The robot, which does not at this time have a name, uses water instead of hairs to make its amazing climbs up vertical surfaces. The bot is designed to wash windows, so the choice of water as a means of creating a motion-induced vacuum is really quite a practical one. The bot can currently carry only its own weight, and comes equipped with only a small battery and no motors, which would weigh it down.

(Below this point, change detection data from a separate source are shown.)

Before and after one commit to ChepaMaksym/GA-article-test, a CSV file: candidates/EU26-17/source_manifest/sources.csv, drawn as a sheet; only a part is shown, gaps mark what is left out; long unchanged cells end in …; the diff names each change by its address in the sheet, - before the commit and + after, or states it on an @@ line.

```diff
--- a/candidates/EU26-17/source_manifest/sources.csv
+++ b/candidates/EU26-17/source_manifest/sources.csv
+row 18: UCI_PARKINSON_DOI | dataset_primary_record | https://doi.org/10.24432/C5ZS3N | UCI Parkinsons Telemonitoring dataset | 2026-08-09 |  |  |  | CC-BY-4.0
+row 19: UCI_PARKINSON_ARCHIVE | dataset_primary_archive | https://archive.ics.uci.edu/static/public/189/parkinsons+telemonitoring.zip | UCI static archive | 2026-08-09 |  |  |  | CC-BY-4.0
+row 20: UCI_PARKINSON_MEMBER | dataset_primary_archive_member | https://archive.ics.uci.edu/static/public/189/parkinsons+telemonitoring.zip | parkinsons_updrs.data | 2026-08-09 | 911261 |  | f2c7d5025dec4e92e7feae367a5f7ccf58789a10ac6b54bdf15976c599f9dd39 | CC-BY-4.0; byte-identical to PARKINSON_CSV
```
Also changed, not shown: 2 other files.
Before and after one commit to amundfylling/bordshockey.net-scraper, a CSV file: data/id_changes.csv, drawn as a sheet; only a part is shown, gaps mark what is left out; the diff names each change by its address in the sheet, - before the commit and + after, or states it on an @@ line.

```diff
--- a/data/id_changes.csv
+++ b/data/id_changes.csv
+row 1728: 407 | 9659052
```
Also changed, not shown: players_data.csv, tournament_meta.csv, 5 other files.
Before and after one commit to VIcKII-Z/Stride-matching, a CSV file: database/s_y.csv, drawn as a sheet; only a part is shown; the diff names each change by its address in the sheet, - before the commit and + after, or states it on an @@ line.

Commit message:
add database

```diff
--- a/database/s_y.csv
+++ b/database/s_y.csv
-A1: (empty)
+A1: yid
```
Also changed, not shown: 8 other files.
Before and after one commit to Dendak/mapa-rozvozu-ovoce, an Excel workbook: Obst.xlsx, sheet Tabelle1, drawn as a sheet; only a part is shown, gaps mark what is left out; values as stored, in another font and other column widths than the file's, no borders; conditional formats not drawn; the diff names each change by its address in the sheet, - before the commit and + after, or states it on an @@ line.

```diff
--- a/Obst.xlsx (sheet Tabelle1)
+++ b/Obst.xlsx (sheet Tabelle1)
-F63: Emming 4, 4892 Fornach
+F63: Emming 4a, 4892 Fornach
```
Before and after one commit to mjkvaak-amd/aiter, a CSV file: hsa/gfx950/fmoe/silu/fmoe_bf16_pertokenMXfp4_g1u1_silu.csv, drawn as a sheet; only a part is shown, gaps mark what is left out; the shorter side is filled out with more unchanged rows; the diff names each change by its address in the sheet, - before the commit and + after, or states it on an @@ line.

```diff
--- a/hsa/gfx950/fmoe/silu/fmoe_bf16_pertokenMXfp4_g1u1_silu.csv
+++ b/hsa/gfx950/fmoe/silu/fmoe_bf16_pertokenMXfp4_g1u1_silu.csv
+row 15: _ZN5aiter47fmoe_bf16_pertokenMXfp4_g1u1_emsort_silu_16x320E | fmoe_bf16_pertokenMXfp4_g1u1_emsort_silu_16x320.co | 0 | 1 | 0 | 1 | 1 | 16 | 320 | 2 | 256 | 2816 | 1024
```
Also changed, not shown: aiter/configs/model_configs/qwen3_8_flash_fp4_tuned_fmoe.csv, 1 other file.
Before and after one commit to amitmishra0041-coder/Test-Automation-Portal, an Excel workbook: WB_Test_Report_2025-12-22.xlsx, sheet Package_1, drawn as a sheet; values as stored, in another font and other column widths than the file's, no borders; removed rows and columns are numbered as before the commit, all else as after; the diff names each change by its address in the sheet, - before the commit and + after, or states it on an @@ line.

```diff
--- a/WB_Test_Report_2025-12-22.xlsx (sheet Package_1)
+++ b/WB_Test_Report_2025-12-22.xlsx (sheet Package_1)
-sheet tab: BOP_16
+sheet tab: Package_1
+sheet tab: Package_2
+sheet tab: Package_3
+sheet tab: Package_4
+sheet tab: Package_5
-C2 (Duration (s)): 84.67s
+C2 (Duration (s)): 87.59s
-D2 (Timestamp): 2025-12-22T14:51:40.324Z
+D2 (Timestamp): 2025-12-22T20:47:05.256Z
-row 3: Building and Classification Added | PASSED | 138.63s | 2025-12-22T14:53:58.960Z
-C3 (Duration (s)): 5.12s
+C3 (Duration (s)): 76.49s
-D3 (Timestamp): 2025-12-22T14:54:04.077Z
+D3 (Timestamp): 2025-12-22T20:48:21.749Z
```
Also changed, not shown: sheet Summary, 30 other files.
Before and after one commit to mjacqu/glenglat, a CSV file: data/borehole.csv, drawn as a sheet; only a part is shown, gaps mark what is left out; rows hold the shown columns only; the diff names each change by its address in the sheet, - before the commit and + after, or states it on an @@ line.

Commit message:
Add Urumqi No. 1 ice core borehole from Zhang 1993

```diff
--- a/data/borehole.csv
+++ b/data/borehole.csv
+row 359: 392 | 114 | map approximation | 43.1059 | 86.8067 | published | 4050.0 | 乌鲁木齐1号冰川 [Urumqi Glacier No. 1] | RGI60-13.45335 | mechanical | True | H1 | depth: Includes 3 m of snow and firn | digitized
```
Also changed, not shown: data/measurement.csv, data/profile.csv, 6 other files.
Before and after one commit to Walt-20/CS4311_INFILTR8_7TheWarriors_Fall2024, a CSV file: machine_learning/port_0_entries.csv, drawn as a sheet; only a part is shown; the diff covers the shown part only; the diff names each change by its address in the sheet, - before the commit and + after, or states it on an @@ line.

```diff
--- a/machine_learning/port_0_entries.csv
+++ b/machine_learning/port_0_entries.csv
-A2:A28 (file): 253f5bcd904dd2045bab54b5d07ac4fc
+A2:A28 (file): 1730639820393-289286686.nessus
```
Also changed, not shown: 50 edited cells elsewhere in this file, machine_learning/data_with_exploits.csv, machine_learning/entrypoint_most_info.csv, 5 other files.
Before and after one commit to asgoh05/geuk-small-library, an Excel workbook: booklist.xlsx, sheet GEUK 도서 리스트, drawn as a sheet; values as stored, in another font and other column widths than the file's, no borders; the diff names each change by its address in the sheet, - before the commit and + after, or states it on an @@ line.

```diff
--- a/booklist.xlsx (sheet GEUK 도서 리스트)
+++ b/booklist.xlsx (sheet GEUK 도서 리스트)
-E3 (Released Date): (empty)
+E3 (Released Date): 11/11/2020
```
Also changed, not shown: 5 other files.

The system works something like this. The robot is attached to a faucet with a hose loop. When the water begins to flow the pressure makes the system work in three ways. First, it passes through the fluidic vacuum generators, which use the Bernoulli principle to create the needed suction for sticking. After that it is routed through a solenoid valve and piston that are attached to the robot's spine. This allows the robot to climb and move by managing the flow of the water with a simple spinal actuator. Finally, the water is squired out of the bot and onto the target windows for washing.
Anyone wishing to find out more about this robot can refer to the published paper "A Gecko Inspired Fluid Driven Climbing Robot," by Jilin Liu, Zhangqian Tong, Jinyuan Fu, Donghai Wang, Qi Su, and Jun Zou of the Institute of Mechatronic Control Engineering at Zhejiang University, China, which was first presented to the International Conference on Robotics and Automation.
Explore further: Commercial use of drones has already taken flight